_Assignment_
Set down, word for word, only the lines from the start of the records through the line bearing "save. The screen"; include no pictures.

******

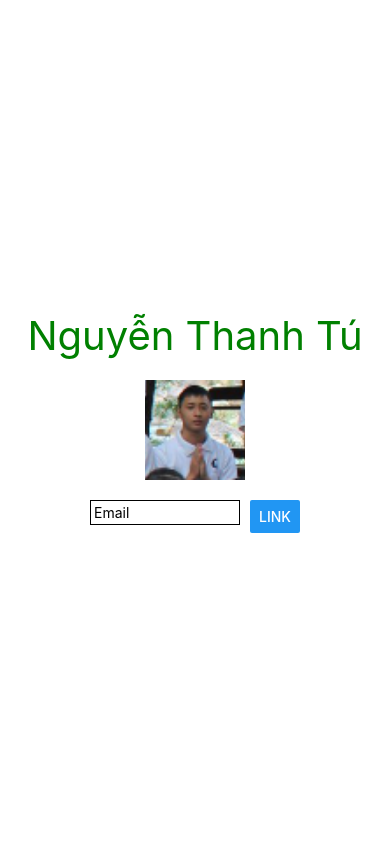
Repository: ntu34543/ReactNativeAndroid
Screen: /
The author's editor kept a copy of each file at every save. The screen is drawn from the files as they stood at one save, then again after the next save.
The app was drawn by React Native's web renderer in a window 390 px wide. The project was rebuilt for these pictures with package versions that can differ from the ones it lists, and the page was loaded fresh each time.

Above is the screen before, as saved 2022-09-23 17:00:09.

After the next save:
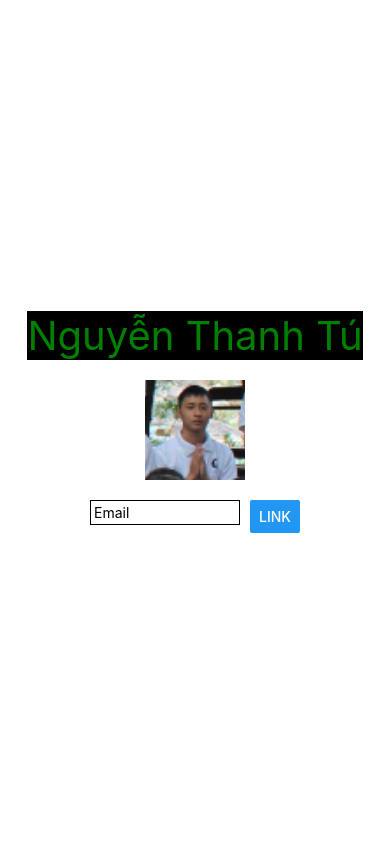
Saved 5 s later.
--- a/App.js
+++ b/App.js
@@ -43,7 +43,7 @@ const styles = StyleSheet.create({
   text: {
     fontSize: 40,
     color: 'green',
-    backgroundColor: 'white',
+    backgroundColor: 'black',
   },
   image: {
     margin: 20,
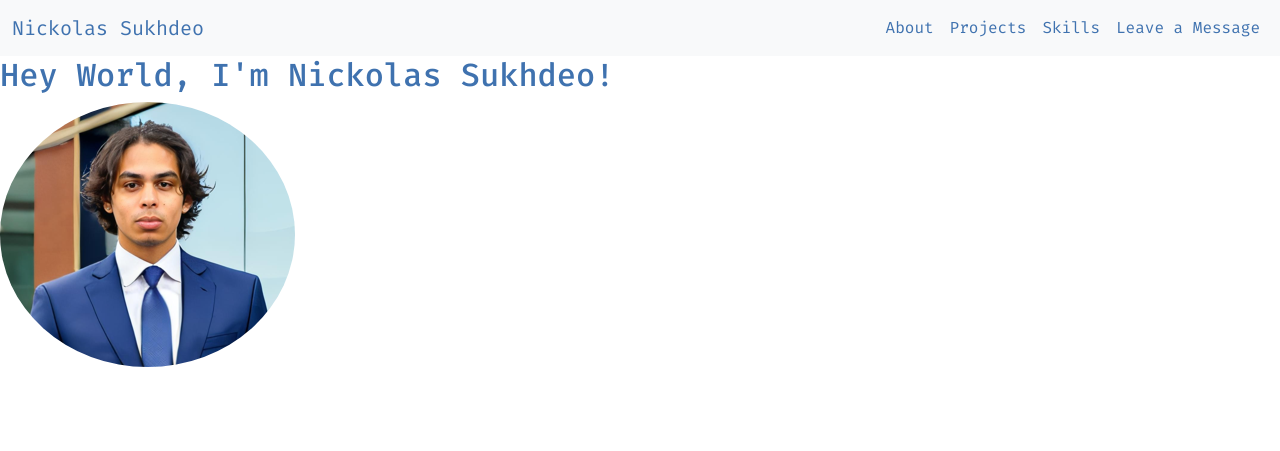
Repository: nlsukhde/porfolio
Page: index.html
The author's editor kept a copy of each file at every save. The page is drawn from the files as they stood at one save, then again after the next save.
The browser window is 1280 px wide. The pictures show the whole page.

Above is the page before, as saved 2025-06-19 17:45:43.

After the next save:
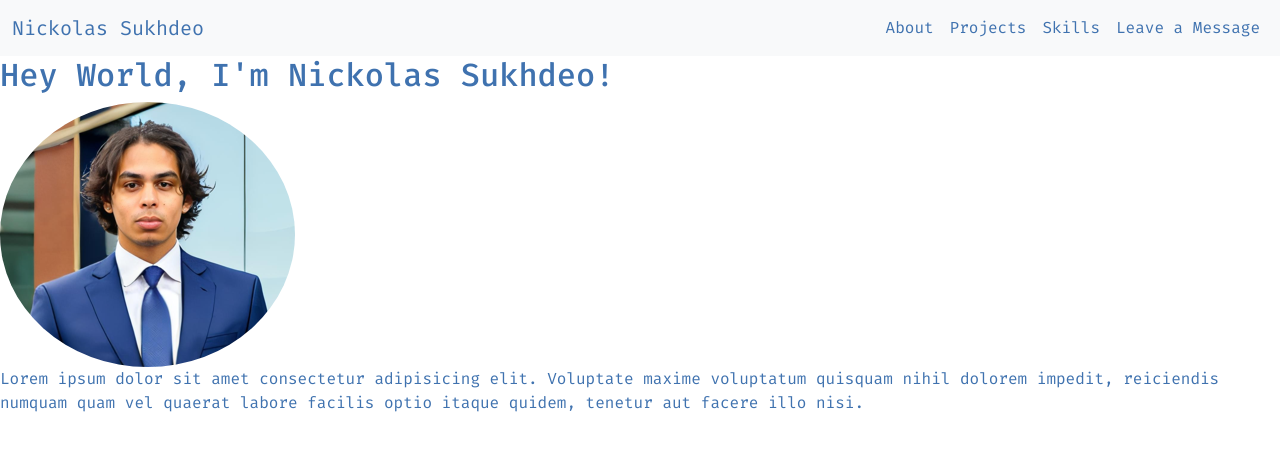
Saved 78 s later.
--- a/index.html
+++ b/index.html
@@ -46,11 +46,19 @@
   </div>
 </nav>
 
-<section id= "about-section"> </section>
+<section id= "about-section">
 
 <h2>Hey World, I'm Nickolas Sukhdeo!</h2>
+
 <div class = "headshot">
 <img src="headshot.png" alt="headshot" />
 </div>
+
+<div class = "bio">
+    <p>Lorem ipsum dolor sit amet consectetur adipisicing elit. Voluptate maxime voluptatum quisquam nihil dolorem impedit, reiciendis numquam
+         quam vel quaerat labore facilis optio itaque quidem, tenetur aut facere illo nisi.</p>
+</div>
+
+</section>
 </body>
 </html>
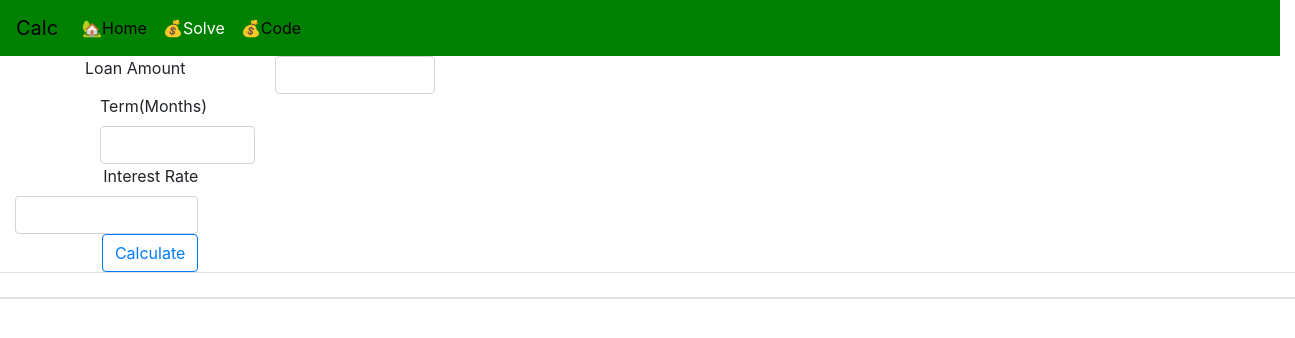
Repository: zhadjah9559/MortgageManager
Page: solve.html
The author's editor kept a copy of each file at every save. The page is drawn from the files as they stood at one save, then again after a run of saves.
The browser window is 1280 px wide. The page is 1295 px wide, so the pictures cover 1295 px, including what lies to the right of the window. The pictures show the whole page.

Above is the page before, as saved 2021-01-15 16:52:04.

After the next 6 saves:
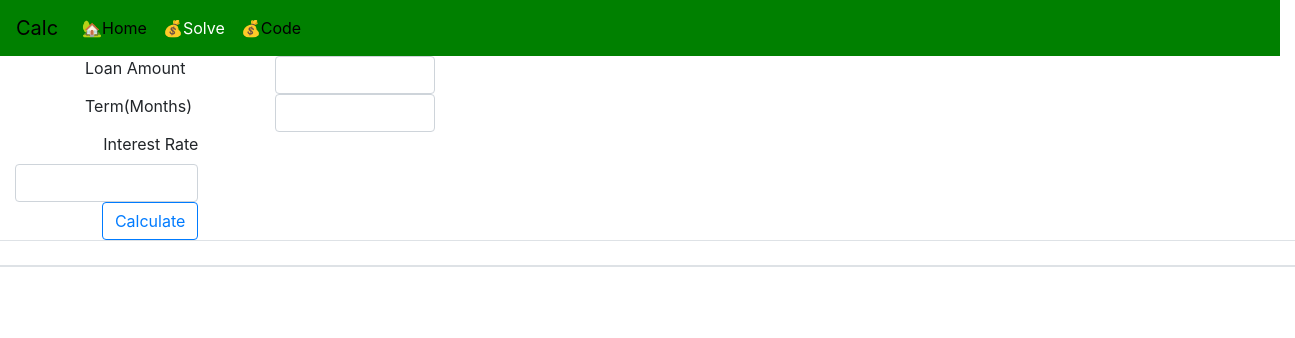
The 6 saves are shown as one change because they came seconds apart.
The last was saved 21 s later.
--- a/solve.html
+++ b/solve.html
@@ -43,12 +43,14 @@
             </div>
         </div>
 
+        <div class="row">
             <div class="col-2">
                 <label for="Term">Term(Months)</label>
             </div>
             <div class="col-2">
                 <input type="number" class="form-control" id="months">
             </div>
+        </div>
 
 
     </div>
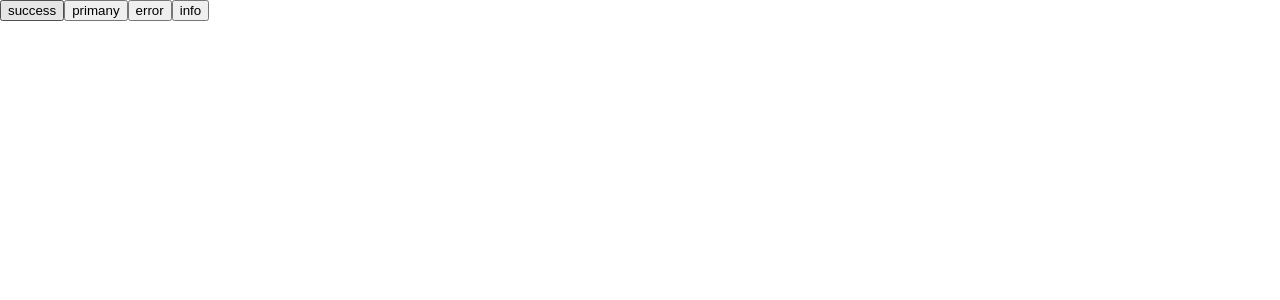
Repository: loooseFish/Jenkins_Case
Page: /
An editor plug-in stored every save of this project. The page is shown before and after the next save, followed by the edit.
The browser window is 1280 px wide. The pictures show the whole page.
The project was rebuilt for these pictures with package versions that can differ from the ones it lists, and the page was loaded fresh each time. Also part of the build but not shown: vue.config.js.

Above is the page before, as saved 2024-05-13 09:32:19.

### src/main.js
import Vue from 'vue' // 导入Vue的核心包
import Parent from './App.vue'
import router from './router'
// message解构
import { message } from './components';
Vue.use(message)

// Vue.use(message)

Vue.config.productionTip = false

// vue错误包装
Vue.config.errorHandler = function (err, vm, info) {
  // 错误处理逻辑
  if (err.isAxiosError) {
    //axios请求错误为手动捕获 不需要进行解析处理
  } else {
    const errJson = JSON.stringify(err, Object.getOwnPropertyNames(err), 2)
    console.log(JSON.parse(errJson))
  }
};

// vue省略
// Vue.config.ignoredElements = [
//   'app',
//   // 用一个 `RegExp` 忽略所有“ion-”开头的元素
//   // 仅在 2.5+ 支持
//   /^app-/
// ]

// vue性能优化 https://juejin.cn/post/6844903651262070791#heading-0
Vue.config.performance = true;

// 初始化Vue实例
new Vue({
  render: h => h(Parent), // 执行App.vue组件
  router,
}).$mount('#app') // 挂载到index.html页面中的id="app"

### src/App.vue
<template>
  <div id="app">
    <button @click="$msg.show({ type: 'success' });">success</button>
    <button @click="$msg.show({ type: 'primany' });">primany</button>
    <button @click="$msg.show({ type: 'error' });">error</button>
    <button @click="$msg.show({ type: 'info' });">info</button>
  </div>
</template>

<script>
export default {
  data() {
    return {
      number: [1, 2, 3, 4, 5, 6]
    }
  },
  components: {
  },
  methods: {

  },
  created() {

  },
  render(createEle) {
    return createEle('ul', {
      attrs: { class: 'caseUl' }, on: {
        click: () => {
          console.log('render元素: ul');
        }
      }
    }, this.number.map(item => createEle('li', { attrs: { class: 'caseLi' } }, `${item}`)))
  },

}

</script>

<style>
.caseUl {
  border: 1px solid #000;
}

.caseLi {
  border: 1px solid #d21e1e;
}
</style>

### src/router/index.js
import Vue from 'vue';
import VueRouter from 'vue-router';

Vue.use(VueRouter);

const router = new VueRouter({
    // routes: [
    //     { path: '/', redirect: '/' },
    // ]
});

export default router;

### src/components/index.js
import message from "./messageBox";

export {
    message
}

### src/components/messageBox/index.js
import Vue from "vue";
import _message from "./message.vue";

export default {
    install(Vue) {
        let messageBox = null
        let vm = null

        Vue.component(_message.name, _message);

        Vue.prototype.$msg = {
            show,
        }

        function show(props) {
            if (!messageBox) {
                messageBox = Vue.extend({
                    render(h) {
                        return h('message', { props })
                    }
                })

                vm = new messageBox().$mount();

                document.body.appendChild(vm.$el);

                setTimeout(() => {
                    document.body.removeChild(vm.$el);
                    messageBox = null;
                    vm = null;
                }, 1950);


            }
        }
    }

};

### src/components/messageBox/message.vue
<template>
    <div :class="['message', type]">

        <!-- new (no), validator (no), 根节点 (no), 导出模块集合 (no) -->


        <div class="header">

            <span>{{ title }}</span>

        </div>

        <div class="content">

            <span>{{ content }}</span>

        </div>

    </div>
</template>

<script>
export default {
    name: 'message',
    props: {
        type: {
            type: String,
            default: "success",
            validator(value) {
                return [
                    "success",
                    "primany",
                    "error",
                    "info"
                ].includes(value);
            }
        },
        content: {
            type: String,
            default: 'CONTENT'
        },
        title: {
            type: String,
            default: "TITLE"
        }
    },
    data() {
        return {
            message: 'default',
        }
    },

    components: {

    },
    methods: {

    },
    created() {

    }

}

</script>

<style lang="less">
body {
    margin: 0;
}

.displayFlex(@one, @two, @three) {
    display: flex;
    align-items: @one;
    justify-content: @two;
    flex-direction: @three;
}

.message {
    transition: all 0.3s;
    position: absolute;
    top: 0;
    left: 50%;
    transform: translate(-50%);
    border: 2px solid #00000066;
    width: 300px;
    height: 100px;
    border-radius: 5px;
    box-shadow: 0 2px 5px #aeaeae;
    .displayFlex(center, space-evenly, column);

    animation: moveY 2s linear;

    .header {
        width: 180px;

        .displayFlex(baseline, space-between, row);
    }

    .content {
        width: 180px;

        .displayFlex(baseline, space-between, row);
    }
}

@keyframes moveY {
    0% {
        opacity: .0;
    }

    25% {
        opacity: 1;
    }

    50% {
        opacity: 1;
    }


    75% {
        opacity: 1;
    }

    100% {
        opacity: .0;
    }
}

.success {
    background-color: #00ff4c20;
}

.primany {
    background-color: #ffe10020;
}

.error {
    background-color: #ff000020;
}

.info {
    background-color: #0026ff20;
}
</style>

Loaded but not shown: public/index.html (common file)

After the next save:
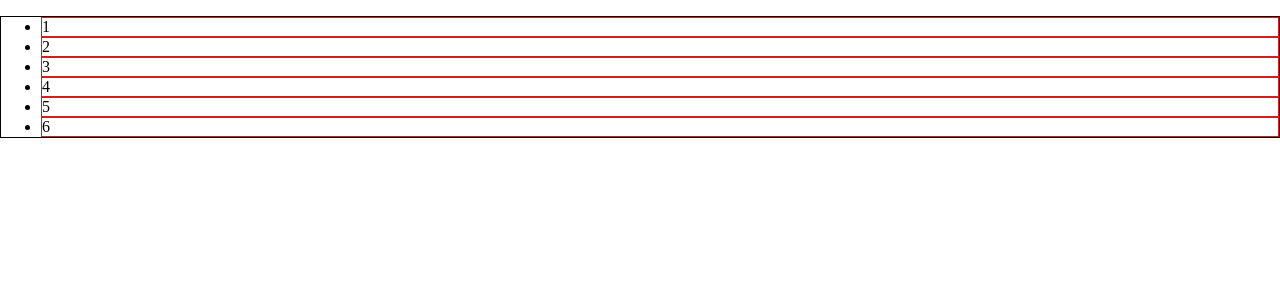
Saved 2 min 37 s later.
--- a/src/App.vue
+++ b/src/App.vue
@@ -1,11 +1,11 @@
-<template>
+<!-- <template>
   <div id="app">
     <button @click="$msg.show({ type: 'success' });">success</button>
     <button @click="$msg.show({ type: 'primany' });">primany</button>
     <button @click="$msg.show({ type: 'error' });">error</button>
     <button @click="$msg.show({ type: 'info' });">info</button>
   </div>
-</template>
+</template> -->
 
 <script>
 export default {

After the 3 saves that followed:
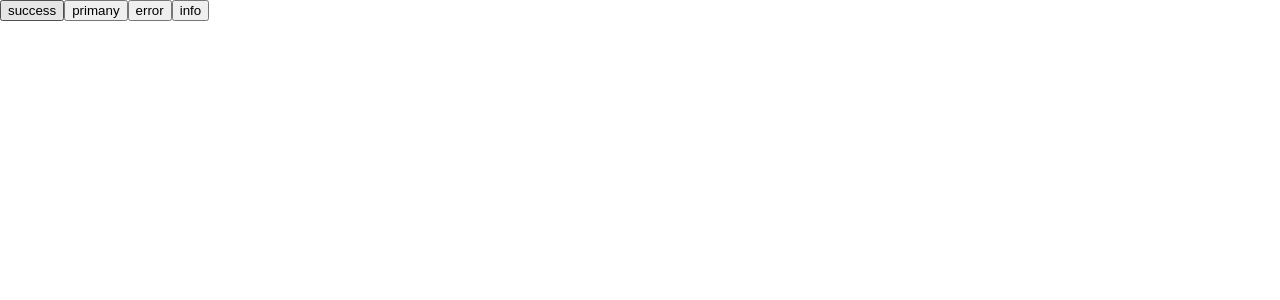
The 3 saves are shown as one change because they came seconds apart.
The last was saved 11 s later.
--- a/src/App.vue
+++ b/src/App.vue
@@ -1,11 +1,11 @@
-<!-- <template>
+<template>
   <div id="app">
     <button @click="$msg.show({ type: 'success' });">success</button>
     <button @click="$msg.show({ type: 'primany' });">primany</button>
     <button @click="$msg.show({ type: 'error' });">error</button>
     <button @click="$msg.show({ type: 'info' });">info</button>
   </div>
-</template> -->
+</template>
 
 <script>
 export default {
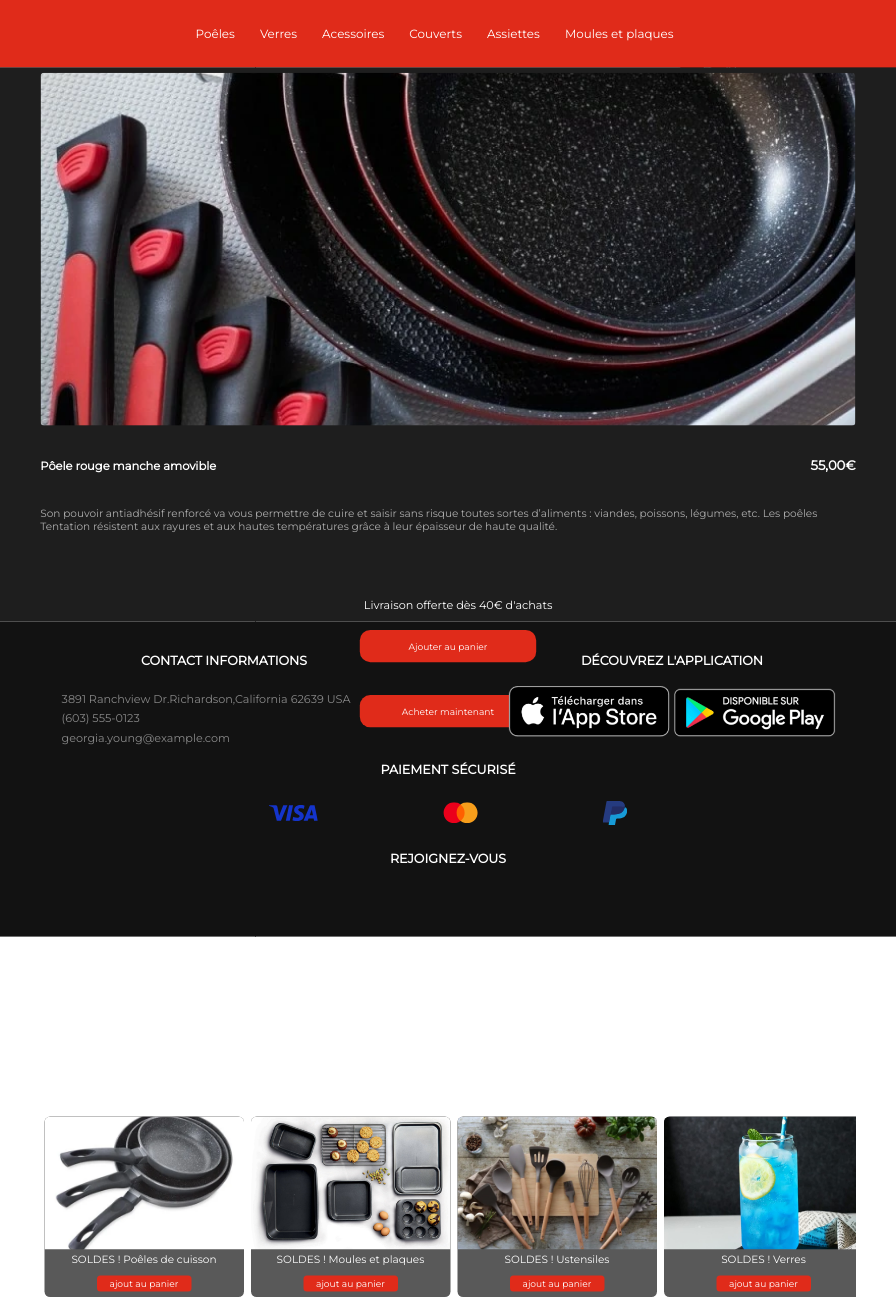
Repository: Juannpl/Luxury-Kicthen
Page: html/page_produits.html
The author's editor kept a copy of each file at every save. The page is drawn from the files as they stood at one save, then again after the next save.
The browser window is 1280 px wide. The pictures show the whole page, at 70% of full size.
Some icons come from a web library that is not loaded, so they are not drawn.

Above is the page before, as saved 2023-02-16 10:39:15.

After the next save:
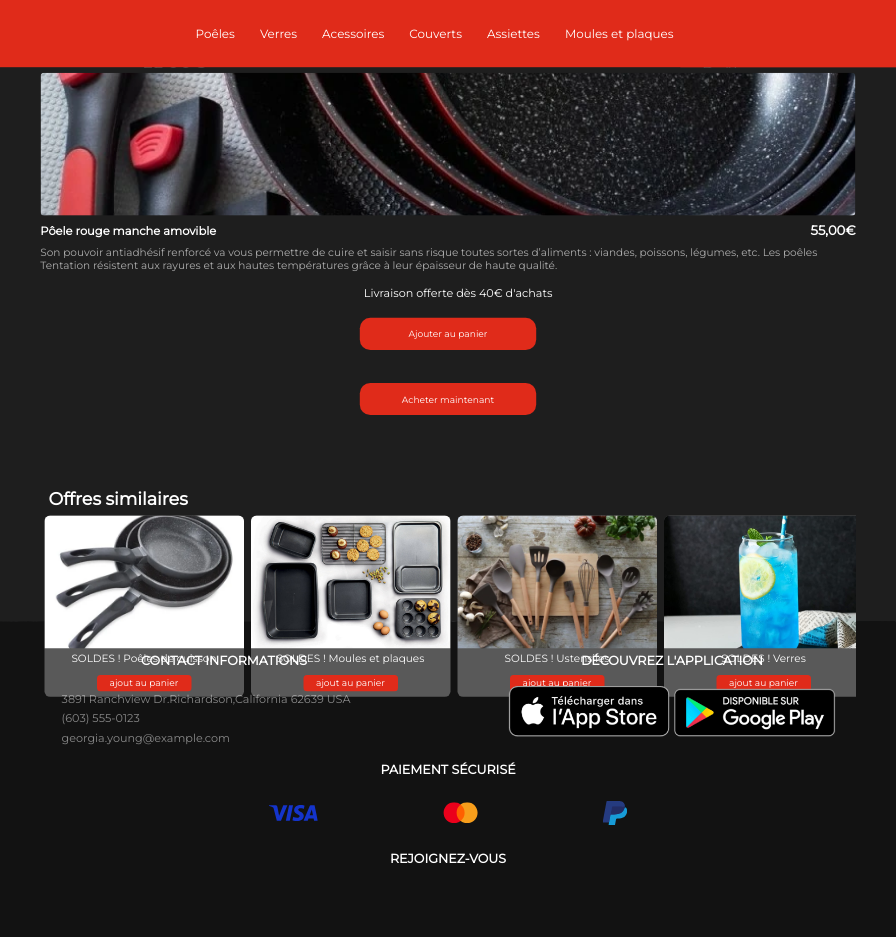
Saved 4 s later.
--- a/css/page_produits.css
+++ b/css/page_produits.css
@@ -335,7 +335,7 @@
 }
 
 .wrap{
-    height: ;
+    height: 75%;
 }
 
 /*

******

_Response_
Repository: ntu34543/ReactNativeAndroid
Screen: /
The author's editor kept a copy of each file at every save. The screen is drawn from the files as they stood at one save, then again after the next save.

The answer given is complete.